Davy Jones’ album for Bell after he left The Monkees was a high point in his career, even though it sold a pitifully small amount on release. We Monkee fans have waited patiently for a proper re-issue of one of the last AAA-related albums never to have appeared on CD to come out; it’s just a shame that it took Davy Jones’ death to inspire it. The release – weeks after Davy’s sad and unexpected demise – could have seemed tacky, a cash in on a lost idol that grieving fans would be guaranteed to buy, but Friday Music did the right thing, keeping the price low, adding a handful of bonus tracks and sensitively handling the whole affair in the media. For those who hadn’t heard lo-fi bootlegs/youtube videos of the songs the album was a revelation, Davy singing with his lower, warmer tones heard on the last batch of Monkees LPs and not straining quite so hard to sound young and appealing. Davy took his time with this album, choosing material most suitable for his voice and his character, especially the hit single ‘Rainy Jane’ which is everything Davy represents; upbeat, supportive and optimistic; the fact that it still made #52 on the pop charts at a time when the Monkees were at their lowest critical ebb says much for the single’s worth. The rest of the album isn’t far behind either, a few low points not withstanding. For those sneering critics who didn’t understand what our love affair with Davy was all about we could play them this album and sigh, the silver lining in what has undoubtedly been a sad year for Monkeemaniacs all over the world.

(Highlights to download - 'Rainy Jane' 'Look At Me' 'Girl')

5) The Searchers “Hearts In Their Eyes”

Another box set, this time more reasonably priced and with a nice mixture of A sides, B sides, album tracks, BBC sessions and unreleased songs. For me The Searchers were always at their charismatic best live and the BBC sessions are the nearest we have to that (along with their excellent Swedish live concerts released on CD ten years or so back) and the chance to hear some of the band’s rare solo singles (by Tony Jackson and Chris Curtis) plugs many a missing link in the band’s evolution. Admittedly 18 tracks from the band’s two albums from the late 70s when they were re-inventing themselves as a ‘new wave’ group are about 17 too many, but even these are quite rare these days and likely to have gone unheard by many Searchers fans. The real trouble with this set is that it’s taken so long to get right – we’ve had 25th, 30th, 35th and 40th anniversary sets before this one, each with only slightly running orders– and why is 2012 the Searchers’ 50th anniversary anyway? (Should this set have come out last year – or did they mean to release it in 2013, the 50th anniversary of Jackson joining the band?) Still, if you’re a newcomer, you can’t do better with a single purchase than this box set (I wonder if I can still trade in my others?...)

(Highlights to download - 'Since You Broke My Heart' 'No One Else Could Love Me' 'Goodbye My Love' 'Til I Met You' 'He's Got No Love' 'Umbrella Man' 'Vehevala')

5) The Kinks “At The BBC” (Deluxe Edition)

To be honest the 2CD set of Kinks BBC sessions (released in 2000) is heavy going for the most part and a good half hour to long – but well done to the Kinks/BBC lawyers for working out the copyright problems behind who owns what on this set and the band’s agreement to letting the fans hear them, warts and all, across 5 CDs and one DVD, is a brave move.
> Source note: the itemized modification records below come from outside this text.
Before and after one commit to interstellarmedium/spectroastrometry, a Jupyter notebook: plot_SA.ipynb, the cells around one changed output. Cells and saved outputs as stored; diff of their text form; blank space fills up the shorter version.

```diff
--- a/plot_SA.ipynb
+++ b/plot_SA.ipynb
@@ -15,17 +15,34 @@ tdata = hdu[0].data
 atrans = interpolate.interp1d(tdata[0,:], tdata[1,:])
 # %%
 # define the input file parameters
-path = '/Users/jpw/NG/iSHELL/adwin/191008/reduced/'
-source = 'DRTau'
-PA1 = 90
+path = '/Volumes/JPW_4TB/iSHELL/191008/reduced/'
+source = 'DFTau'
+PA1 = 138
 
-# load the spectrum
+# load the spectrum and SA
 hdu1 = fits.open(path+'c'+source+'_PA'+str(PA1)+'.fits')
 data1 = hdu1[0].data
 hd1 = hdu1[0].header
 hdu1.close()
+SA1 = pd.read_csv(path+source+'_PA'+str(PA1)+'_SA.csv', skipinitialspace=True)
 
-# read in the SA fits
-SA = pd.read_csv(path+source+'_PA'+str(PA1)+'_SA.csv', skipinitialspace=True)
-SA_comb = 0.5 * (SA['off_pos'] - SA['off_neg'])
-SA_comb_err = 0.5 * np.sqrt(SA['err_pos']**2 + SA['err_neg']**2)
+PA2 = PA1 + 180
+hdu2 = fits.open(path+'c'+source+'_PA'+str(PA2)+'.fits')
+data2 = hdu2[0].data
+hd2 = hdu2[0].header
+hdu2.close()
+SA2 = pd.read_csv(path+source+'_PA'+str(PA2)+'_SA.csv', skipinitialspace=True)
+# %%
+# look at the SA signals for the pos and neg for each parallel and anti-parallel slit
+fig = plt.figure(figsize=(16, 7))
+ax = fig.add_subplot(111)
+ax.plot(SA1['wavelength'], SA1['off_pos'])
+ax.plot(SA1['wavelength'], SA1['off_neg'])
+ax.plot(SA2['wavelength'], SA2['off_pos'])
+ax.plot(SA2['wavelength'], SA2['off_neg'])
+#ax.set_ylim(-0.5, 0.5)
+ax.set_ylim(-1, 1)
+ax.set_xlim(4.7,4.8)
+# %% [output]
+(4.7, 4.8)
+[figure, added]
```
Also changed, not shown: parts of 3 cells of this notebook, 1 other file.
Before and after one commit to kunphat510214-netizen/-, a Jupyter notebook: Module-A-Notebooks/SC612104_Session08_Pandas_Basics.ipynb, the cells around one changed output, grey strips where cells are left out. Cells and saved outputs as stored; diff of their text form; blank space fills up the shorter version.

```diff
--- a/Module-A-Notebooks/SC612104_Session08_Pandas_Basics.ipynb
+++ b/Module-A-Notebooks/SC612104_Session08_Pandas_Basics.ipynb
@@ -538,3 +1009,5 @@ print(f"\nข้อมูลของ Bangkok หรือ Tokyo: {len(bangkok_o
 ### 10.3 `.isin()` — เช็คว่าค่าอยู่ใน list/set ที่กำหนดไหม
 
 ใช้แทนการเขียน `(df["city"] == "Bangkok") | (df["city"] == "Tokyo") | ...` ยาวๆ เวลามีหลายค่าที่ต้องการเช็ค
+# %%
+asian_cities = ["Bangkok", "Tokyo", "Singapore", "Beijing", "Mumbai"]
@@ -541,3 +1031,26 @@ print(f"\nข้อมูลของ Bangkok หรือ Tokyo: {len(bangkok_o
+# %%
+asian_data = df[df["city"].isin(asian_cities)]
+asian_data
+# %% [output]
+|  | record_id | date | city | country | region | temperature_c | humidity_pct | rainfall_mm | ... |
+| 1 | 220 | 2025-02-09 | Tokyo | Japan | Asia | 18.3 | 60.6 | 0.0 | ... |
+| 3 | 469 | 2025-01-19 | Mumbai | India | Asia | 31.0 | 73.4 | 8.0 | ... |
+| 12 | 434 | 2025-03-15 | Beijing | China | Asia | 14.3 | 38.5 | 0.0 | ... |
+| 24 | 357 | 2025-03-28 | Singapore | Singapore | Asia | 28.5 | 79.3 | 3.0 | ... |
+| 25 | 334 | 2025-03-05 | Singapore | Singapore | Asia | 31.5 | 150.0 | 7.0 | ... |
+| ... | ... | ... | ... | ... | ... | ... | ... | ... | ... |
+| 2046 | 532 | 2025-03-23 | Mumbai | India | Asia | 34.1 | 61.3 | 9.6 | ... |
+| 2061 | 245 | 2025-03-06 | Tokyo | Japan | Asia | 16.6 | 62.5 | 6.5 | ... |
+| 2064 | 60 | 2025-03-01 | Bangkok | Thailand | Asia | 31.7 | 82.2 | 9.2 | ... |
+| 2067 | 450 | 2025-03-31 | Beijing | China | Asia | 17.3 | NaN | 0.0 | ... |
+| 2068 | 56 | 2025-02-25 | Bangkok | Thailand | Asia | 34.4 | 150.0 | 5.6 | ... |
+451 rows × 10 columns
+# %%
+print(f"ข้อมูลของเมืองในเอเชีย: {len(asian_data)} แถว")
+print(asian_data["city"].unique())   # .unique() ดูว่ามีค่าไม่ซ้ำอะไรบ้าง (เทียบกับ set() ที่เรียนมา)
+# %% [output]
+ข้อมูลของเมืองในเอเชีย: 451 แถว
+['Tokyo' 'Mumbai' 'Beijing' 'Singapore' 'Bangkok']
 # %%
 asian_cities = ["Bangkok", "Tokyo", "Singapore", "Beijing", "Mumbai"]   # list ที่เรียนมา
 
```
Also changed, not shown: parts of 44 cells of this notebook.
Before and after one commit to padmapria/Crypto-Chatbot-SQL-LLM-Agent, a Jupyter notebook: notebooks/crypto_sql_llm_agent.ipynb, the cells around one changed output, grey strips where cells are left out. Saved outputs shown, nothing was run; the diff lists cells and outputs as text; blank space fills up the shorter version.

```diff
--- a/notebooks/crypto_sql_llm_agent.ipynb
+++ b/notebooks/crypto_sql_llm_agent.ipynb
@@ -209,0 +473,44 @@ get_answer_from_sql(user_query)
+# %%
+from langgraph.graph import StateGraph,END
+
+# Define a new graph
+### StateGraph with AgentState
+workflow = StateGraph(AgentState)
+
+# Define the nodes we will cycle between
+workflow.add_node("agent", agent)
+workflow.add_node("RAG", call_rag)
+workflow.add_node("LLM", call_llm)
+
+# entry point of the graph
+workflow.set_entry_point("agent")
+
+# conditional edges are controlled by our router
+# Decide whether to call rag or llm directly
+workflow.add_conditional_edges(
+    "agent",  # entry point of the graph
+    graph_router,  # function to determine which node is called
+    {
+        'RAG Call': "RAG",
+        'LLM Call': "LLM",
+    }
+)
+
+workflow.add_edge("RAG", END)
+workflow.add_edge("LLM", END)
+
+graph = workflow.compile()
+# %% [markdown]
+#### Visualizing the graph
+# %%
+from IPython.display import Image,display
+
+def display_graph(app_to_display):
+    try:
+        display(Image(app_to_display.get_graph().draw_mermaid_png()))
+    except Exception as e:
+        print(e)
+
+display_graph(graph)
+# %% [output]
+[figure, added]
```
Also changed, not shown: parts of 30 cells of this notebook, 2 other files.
The trouble with a set like this is that, being near complete, you get blooming sick of hearing almost identical versions of ‘You Really Got Me’ ‘Lola’ et al and for every good night where the Kinks are clearly on cracking form there’s another where they sound lost or bored. The DVD is also a bit of a let down, featuring mainly old TOTP sessions and music videos already available on several dozen Kinks official and unofficial sets along with a spiffing Old Grey Whistle Test from the 1970s that’s sadly incomplete (typically Kinks, the best songs from their ‘Sleepwalker’ era set aren’t here). There are enough nuggets spread across this set to keep fans going, however, including a band version of ‘This Strange Effect’ (a Ray Davies song given away), ‘Good Luck Charm’ (a Dave Davies cover unavailable on album), a gorgeous piano version of ‘Waterloo Sunset’ where that song never shimmered brighter, highlights from a rare ‘Preservation concert’ in 1974 that’s particularly charismatic, the Komplete and Inkredably Kracking ‘Kinks Kristmas Koncert’ from 1977 (its first official release despite being repeated endlessly on BBC6) and my favourite of all the band’s recordings ever, a punky no-holds barred on-the-edge version of Dave Davies’ ‘Love Me Till The Sun Shines’, played at twice the speed and ten times the intensity of the album version. All essential for Kinks fans, though the question remains – why wasn’t more of this stuff released 12 years ago to brighten up the rather dull 2 CD set and why was so much of that earlier set so bad compared to some of the gems on offer here?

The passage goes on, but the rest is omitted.